Some lines in the material below hold the word "Injury". Copy all of them.

=== Begin Enclosure ===

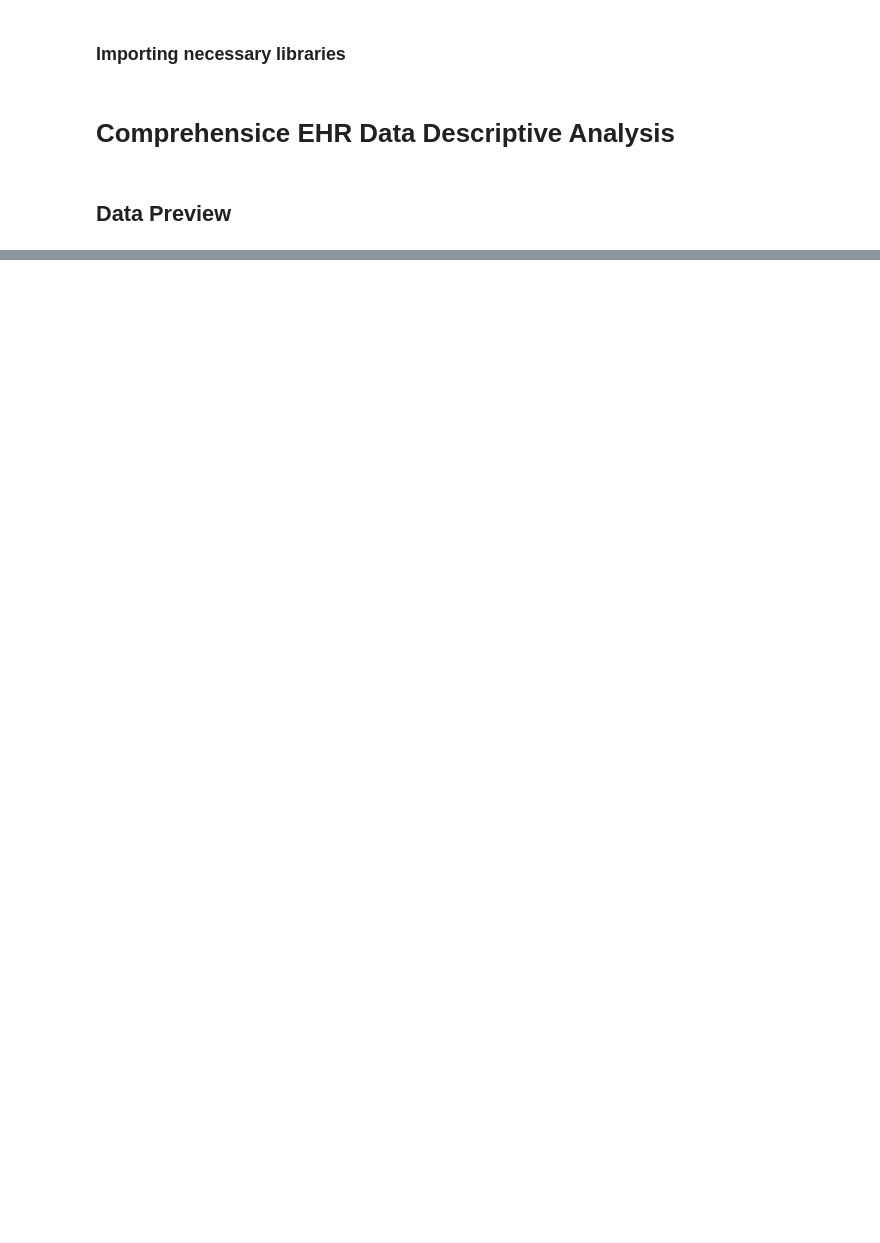
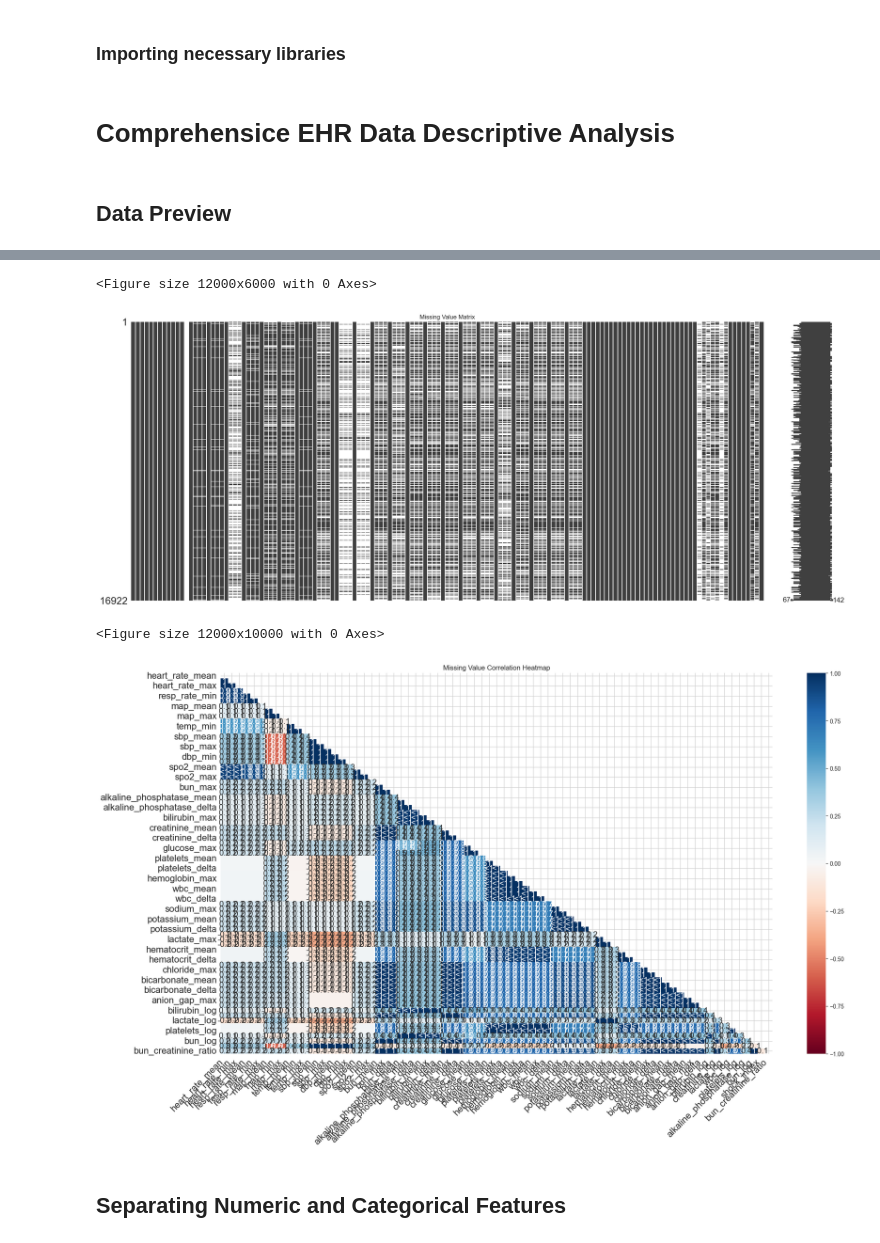
Before and after one commit to benedictdavon/early-icu-mortality-prediction, a Jupyter notebook: notebooks/analysis.ipynb, the cells around one changed output, grey strips where cells are left out. Saved outputs shown, nothing was run; the diff lists cells and outputs as text; code cells hidden in the pictures; blank space fills up the shorter version.

```diff
--- a/notebooks/analysis.ipynb
+++ b/notebooks/analysis.ipynb
@@ -52,0 +93,21 @@ Number of features: 167
+# %%
+# Visualize missing values
+plt.figure(figsize=(120, 60))
+msno.matrix(df)
+plt.title("Missing Value Matrix")
+plt.tight_layout()
+plt.show()
+
+# Missing value correlation
+plt.figure(figsize=(120, 100))
+msno.heatmap(df)
+plt.title("Missing Value Correlation Heatmap")
+plt.tight_layout()
+plt.show()
+# %% [output]
+<Figure size 12000x6000 with 0 Axes>
+[figure, added]
+<Figure size 12000x10000 with 0 Axes>
+[figure, added]
+# %% [markdown]
+## Separating Numeric and Categorical Features
```
Also changed, not shown: parts of 24 cells of this notebook, 5 other files.
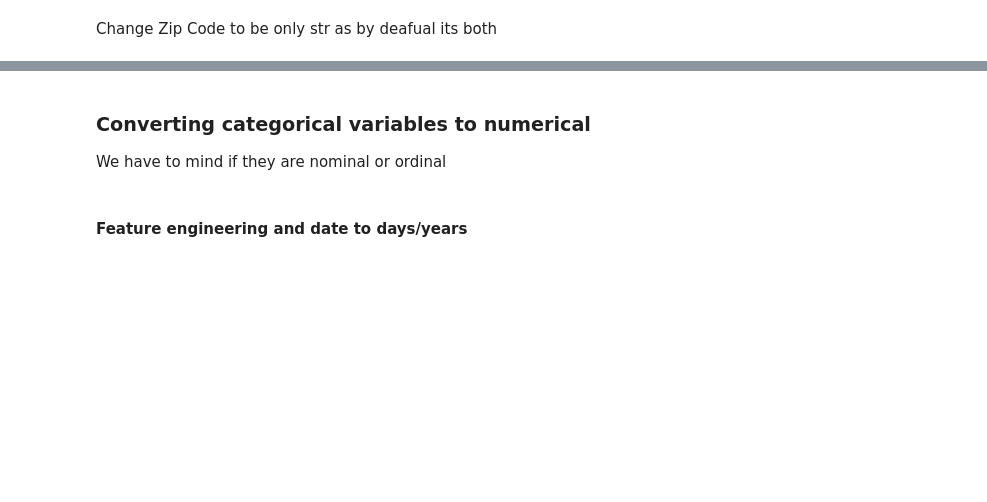
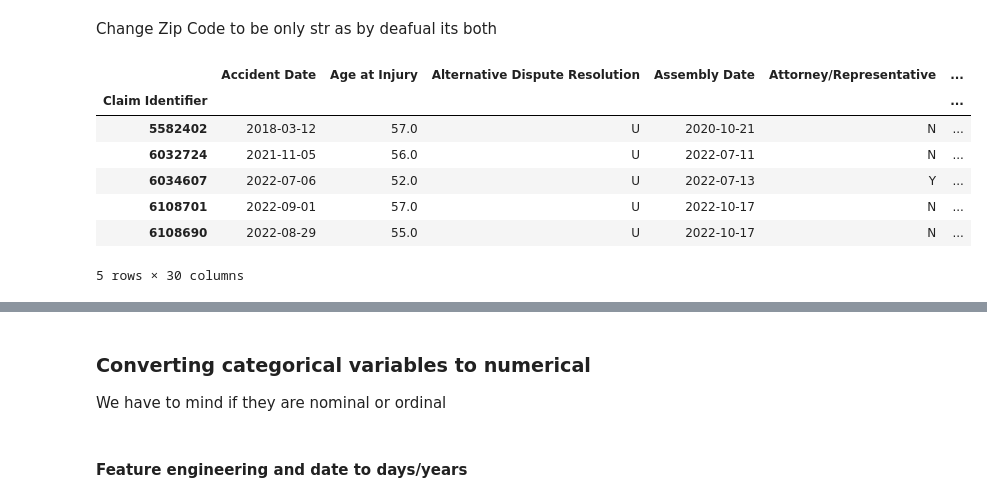
Before and after one commit to killerkiemklan/To-Grant-or-not_ML, a Jupyter notebook: 01_EDA.ipynb, the cells around one changed output, grey strips where cells are left out. Saved outputs shown, nothing was run; the diff lists cells and outputs as text; code cells hidden in the pictures; blank space fills up the shorter version.

```diff
--- a/01_EDA.ipynb
+++ b/01_EDA.ipynb
@@ -405,5 +409,4 @@ train_df = train_df.dropna(subset=["Claim Injury Type"])
 # %%
-dup_rows = train_df.duplicated()
-dup_rows.value_counts()
+train_df = train_df.drop_duplicates()
 # %%
 train_df.columns
@@ -410,4 +425,17 @@ train_df.columns
 # %% [markdown]
 Change Zip Code to be only str as by deafual its both
 # %%
-train_df['Zip Length'] = train_df['Zip Code'].str.len()
+train_df['Zip Code'] = train_df['Zip Code'].astype(str)
+# %%
+rows_u_adr = train_df[train_df["Alternative Dispute Resolution"] == "U"]
+rows_u_adr
+#only 5 rows with weird values
+# %% [output]
+|  | Accident Date | Age at Injury | Alternative Dispute Resolution | Assembly Date | Attorney/Representative | ... |
+| Claim Identifier |  |  |  |  |  | ... |
+| 5582402 | 2018-03-12 | 57.0 | U | 2020-10-21 | N | ... |
+| 6032724 | 2021-11-05 | 56.0 | U | 2022-07-11 | N | ... |
+| 6034607 | 2022-07-06 | 52.0 | U | 2022-07-13 | Y | ... |
+| 6108701 | 2022-09-01 | 57.0 | U | 2022-10-17 | N | ... |
+| 6108690 | 2022-08-29 | 55.0 | U | 2022-10-17 | N | ... |
+5 rows × 30 columns
```
Also changed, not shown: parts of 66 cells of this notebook.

=== End Enclosure ===

_Result of this task:_
@@ -405,5 +409,4 @@ train_df = train_df.dropna(subset=["Claim Injury Type"])
+|  | Accident Date | Age at Injury | Alternative Dispute Resolution | Assembly Date | Attorney/Representative | ... |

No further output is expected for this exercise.